## DATA IN THIS EXERCISE
══════════════════════════════
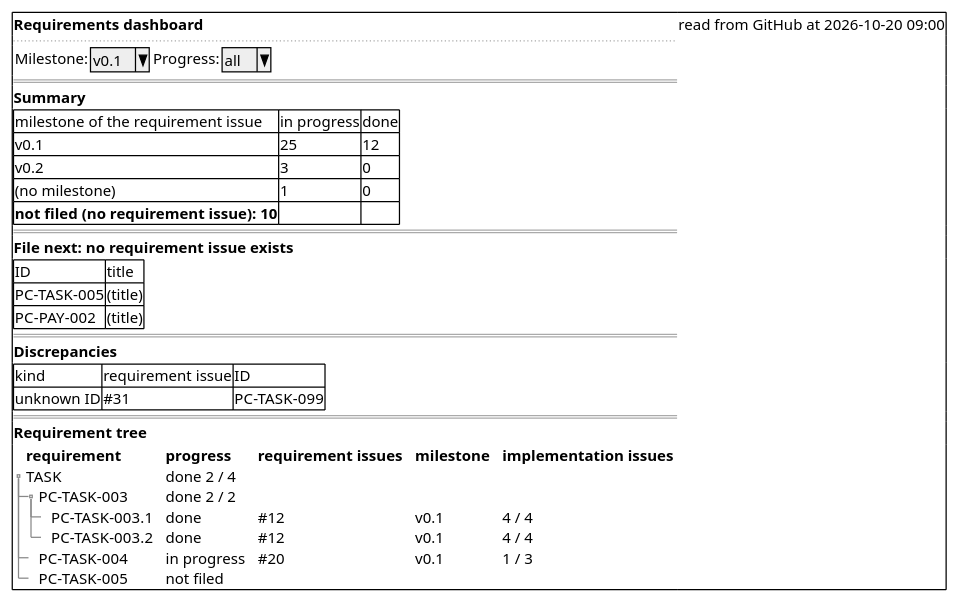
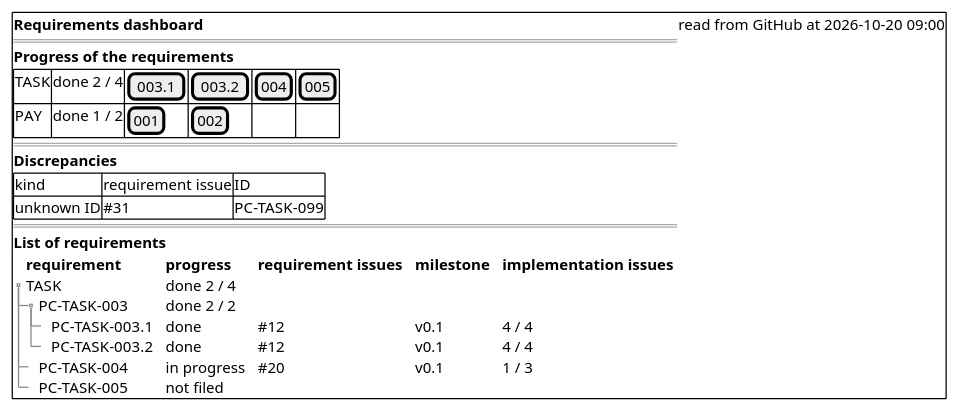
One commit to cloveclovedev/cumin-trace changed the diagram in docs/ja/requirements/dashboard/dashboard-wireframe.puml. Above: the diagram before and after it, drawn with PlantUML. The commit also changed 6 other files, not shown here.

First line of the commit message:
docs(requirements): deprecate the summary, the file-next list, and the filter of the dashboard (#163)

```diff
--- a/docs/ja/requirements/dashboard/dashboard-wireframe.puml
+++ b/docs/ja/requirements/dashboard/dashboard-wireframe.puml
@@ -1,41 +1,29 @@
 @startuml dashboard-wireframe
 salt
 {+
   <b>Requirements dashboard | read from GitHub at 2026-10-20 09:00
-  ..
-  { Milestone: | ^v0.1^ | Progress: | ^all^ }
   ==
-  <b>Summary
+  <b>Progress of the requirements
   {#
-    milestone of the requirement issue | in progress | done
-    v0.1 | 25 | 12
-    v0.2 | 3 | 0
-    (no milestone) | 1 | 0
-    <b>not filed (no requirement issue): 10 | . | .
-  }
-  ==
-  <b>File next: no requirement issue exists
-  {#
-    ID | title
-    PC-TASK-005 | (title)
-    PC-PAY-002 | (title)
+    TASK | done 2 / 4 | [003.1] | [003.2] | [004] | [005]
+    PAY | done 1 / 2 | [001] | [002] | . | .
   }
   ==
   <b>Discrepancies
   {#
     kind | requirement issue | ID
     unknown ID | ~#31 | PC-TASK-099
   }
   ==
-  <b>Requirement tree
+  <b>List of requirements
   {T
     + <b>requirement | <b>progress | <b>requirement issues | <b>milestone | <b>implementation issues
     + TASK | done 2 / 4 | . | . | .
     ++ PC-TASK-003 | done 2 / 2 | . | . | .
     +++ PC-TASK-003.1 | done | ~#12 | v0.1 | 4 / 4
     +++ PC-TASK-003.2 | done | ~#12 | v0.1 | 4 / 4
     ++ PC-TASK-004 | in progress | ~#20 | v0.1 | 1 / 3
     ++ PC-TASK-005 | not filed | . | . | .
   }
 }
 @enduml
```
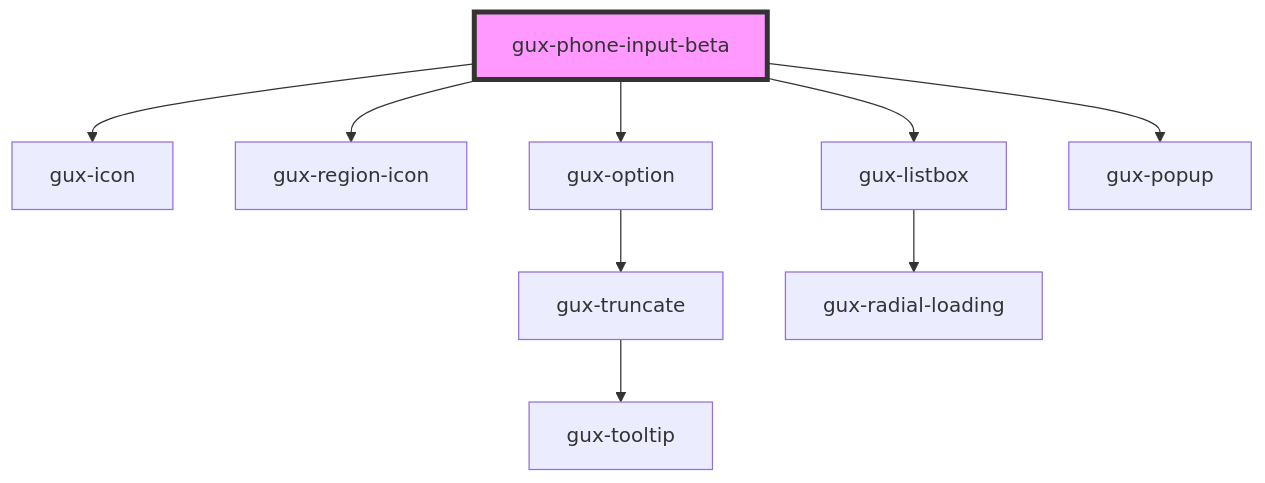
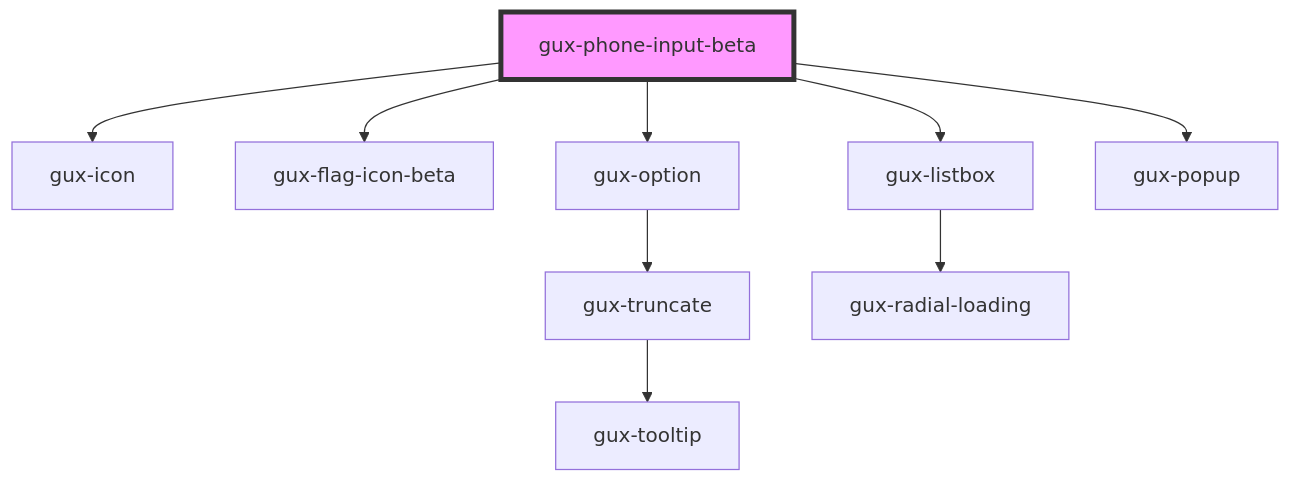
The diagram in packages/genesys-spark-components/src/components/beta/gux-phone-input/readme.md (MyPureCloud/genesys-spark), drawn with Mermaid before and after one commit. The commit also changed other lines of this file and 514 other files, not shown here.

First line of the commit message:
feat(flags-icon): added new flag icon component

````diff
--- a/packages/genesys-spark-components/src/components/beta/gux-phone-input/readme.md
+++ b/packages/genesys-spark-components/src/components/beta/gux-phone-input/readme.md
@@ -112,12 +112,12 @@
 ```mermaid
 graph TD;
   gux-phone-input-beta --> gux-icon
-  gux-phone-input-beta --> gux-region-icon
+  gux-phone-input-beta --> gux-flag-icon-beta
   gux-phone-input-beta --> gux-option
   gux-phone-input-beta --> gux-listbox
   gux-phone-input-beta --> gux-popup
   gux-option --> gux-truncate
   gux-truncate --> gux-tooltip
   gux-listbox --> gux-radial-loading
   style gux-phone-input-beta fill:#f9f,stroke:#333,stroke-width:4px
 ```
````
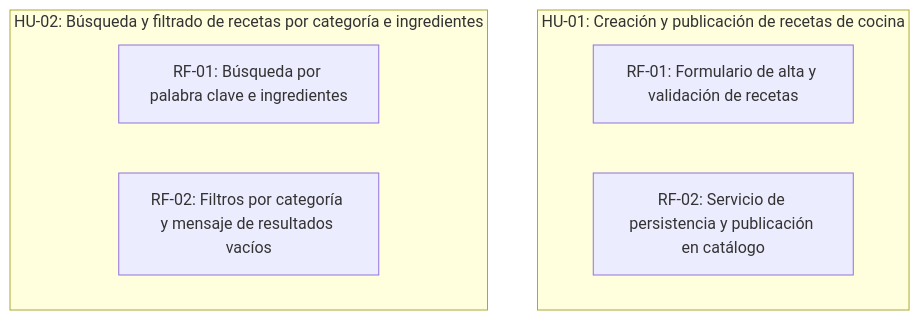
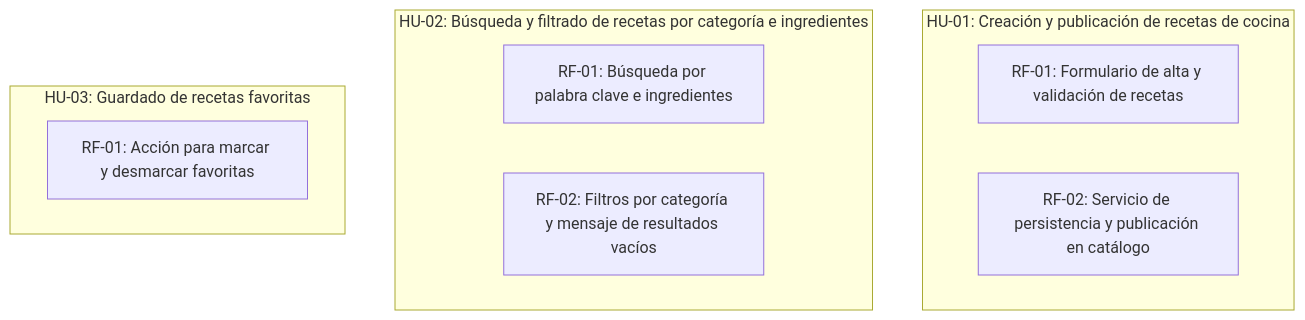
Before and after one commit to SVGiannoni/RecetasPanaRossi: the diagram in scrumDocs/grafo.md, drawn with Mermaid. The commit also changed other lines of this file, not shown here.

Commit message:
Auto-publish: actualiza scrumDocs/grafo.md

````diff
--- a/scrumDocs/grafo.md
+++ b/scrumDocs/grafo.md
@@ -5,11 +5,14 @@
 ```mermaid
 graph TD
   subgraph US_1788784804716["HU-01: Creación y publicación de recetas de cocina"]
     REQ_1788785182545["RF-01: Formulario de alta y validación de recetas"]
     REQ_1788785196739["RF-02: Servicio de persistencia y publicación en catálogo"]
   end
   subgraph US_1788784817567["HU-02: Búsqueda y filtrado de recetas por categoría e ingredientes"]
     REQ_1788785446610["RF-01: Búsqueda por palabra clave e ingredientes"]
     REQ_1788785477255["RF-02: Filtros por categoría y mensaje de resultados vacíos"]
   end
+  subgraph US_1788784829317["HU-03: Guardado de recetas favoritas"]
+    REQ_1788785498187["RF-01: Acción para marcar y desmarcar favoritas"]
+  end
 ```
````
══════════════════════════════
## WORK INSTRUCTION
Repeat each of the records exactly as written, except for the pictures, which are to be left out.

## ANSWER AREA
One commit to cloveclovedev/cumin-trace changed the diagram in docs/ja/requirements/dashboard/dashboard-wireframe.puml. Above: the diagram before and after it, drawn with PlantUML. The commit also changed 6 other files, not shown here.

First line of the commit message:
docs(requirements): deprecate the summary, the file-next list, and the filter of the dashboard (#163)

```diff
--- a/docs/ja/requirements/dashboard/dashboard-wireframe.puml
+++ b/docs/ja/requirements/dashboard/dashboard-wireframe.puml
@@ -1,41 +1,29 @@
 @startuml dashboard-wireframe
 salt
 {+
   <b>Requirements dashboard | read from GitHub at 2026-10-20 09:00
-  ..
-  { Milestone: | ^v0.1^ | Progress: | ^all^ }
   ==
-  <b>Summary
+  <b>Progress of the requirements
   {#
-    milestone of the requirement issue | in progress | done
-    v0.1 | 25 | 12
-    v0.2 | 3 | 0
-    (no milestone) | 1 | 0
-    <b>not filed (no requirement issue): 10 | . | .
-  }
-  ==
-  <b>File next: no requirement issue exists
-  {#
-    ID | title
-    PC-TASK-005 | (title)
-    PC-PAY-002 | (title)
+    TASK | done 2 / 4 | [003.1] | [003.2] | [004] | [005]
+    PAY | done 1 / 2 | [001] | [002] | . | .
   }
   ==
   <b>Discrepancies
   {#
     kind | requirement issue | ID
     unknown ID | ~#31 | PC-TASK-099
   }
   ==
-  <b>Requirement tree
+  <b>List of requirements
   {T
     + <b>requirement | <b>progress | <b>requirement issues | <b>milestone | <b>implementation issues
     + TASK | done 2 / 4 | . | . | .
     ++ PC-TASK-003 | done 2 / 2 | . | . | .
     +++ PC-TASK-003.1 | done | ~#12 | v0.1 | 4 / 4
     +++ PC-TASK-003.2 | done | ~#12 | v0.1 | 4 / 4
     ++ PC-TASK-004 | in progress | ~#20 | v0.1 | 1 / 3
     ++ PC-TASK-005 | not filed | . | . | .
   }
 }
 @enduml
```
The diagram in packages/genesys-spark-components/src/components/beta/gux-phone-input/readme.md (MyPureCloud/genesys-spark), drawn with Mermaid before and after one commit. The commit also changed other lines of this file and 514 other files, not shown here.

First line of the commit message:
feat(flags-icon): added new flag icon component

````diff
--- a/packages/genesys-spark-components/src/components/beta/gux-phone-input/readme.md
+++ b/packages/genesys-spark-components/src/components/beta/gux-phone-input/readme.md
@@ -112,12 +112,12 @@
 ```mermaid
 graph TD;
   gux-phone-input-beta --> gux-icon
-  gux-phone-input-beta --> gux-region-icon
+  gux-phone-input-beta --> gux-flag-icon-beta
   gux-phone-input-beta --> gux-option
   gux-phone-input-beta --> gux-listbox
   gux-phone-input-beta --> gux-popup
   gux-option --> gux-truncate
   gux-truncate --> gux-tooltip
   gux-listbox --> gux-radial-loading
   style gux-phone-input-beta fill:#f9f,stroke:#333,stroke-width:4px
 ```
````
Before and after one commit to SVGiannoni/RecetasPanaRossi: the diagram in scrumDocs/grafo.md, drawn with Mermaid. The commit also changed other lines of this file, not shown here.

Commit message:
Auto-publish: actualiza scrumDocs/grafo.md

````diff
--- a/scrumDocs/grafo.md
+++ b/scrumDocs/grafo.md
@@ -5,11 +5,14 @@
 ```mermaid
 graph TD
   subgraph US_1788784804716["HU-01: Creación y publicación de recetas de cocina"]
     REQ_1788785182545["RF-01: Formulario de alta y validación de recetas"]
     REQ_1788785196739["RF-02: Servicio de persistencia y publicación en catálogo"]
   end
   subgraph US_1788784817567["HU-02: Búsqueda y filtrado de recetas por categoría e ingredientes"]
     REQ_1788785446610["RF-01: Búsqueda por palabra clave e ingredientes"]
     REQ_1788785477255["RF-02: Filtros por categoría y mensaje de resultados vacíos"]
   end
+  subgraph US_1788784829317["HU-03: Guardado de recetas favoritas"]
+    REQ_1788785498187["RF-01: Acción para marcar y desmarcar favoritas"]
+  end
 ```
````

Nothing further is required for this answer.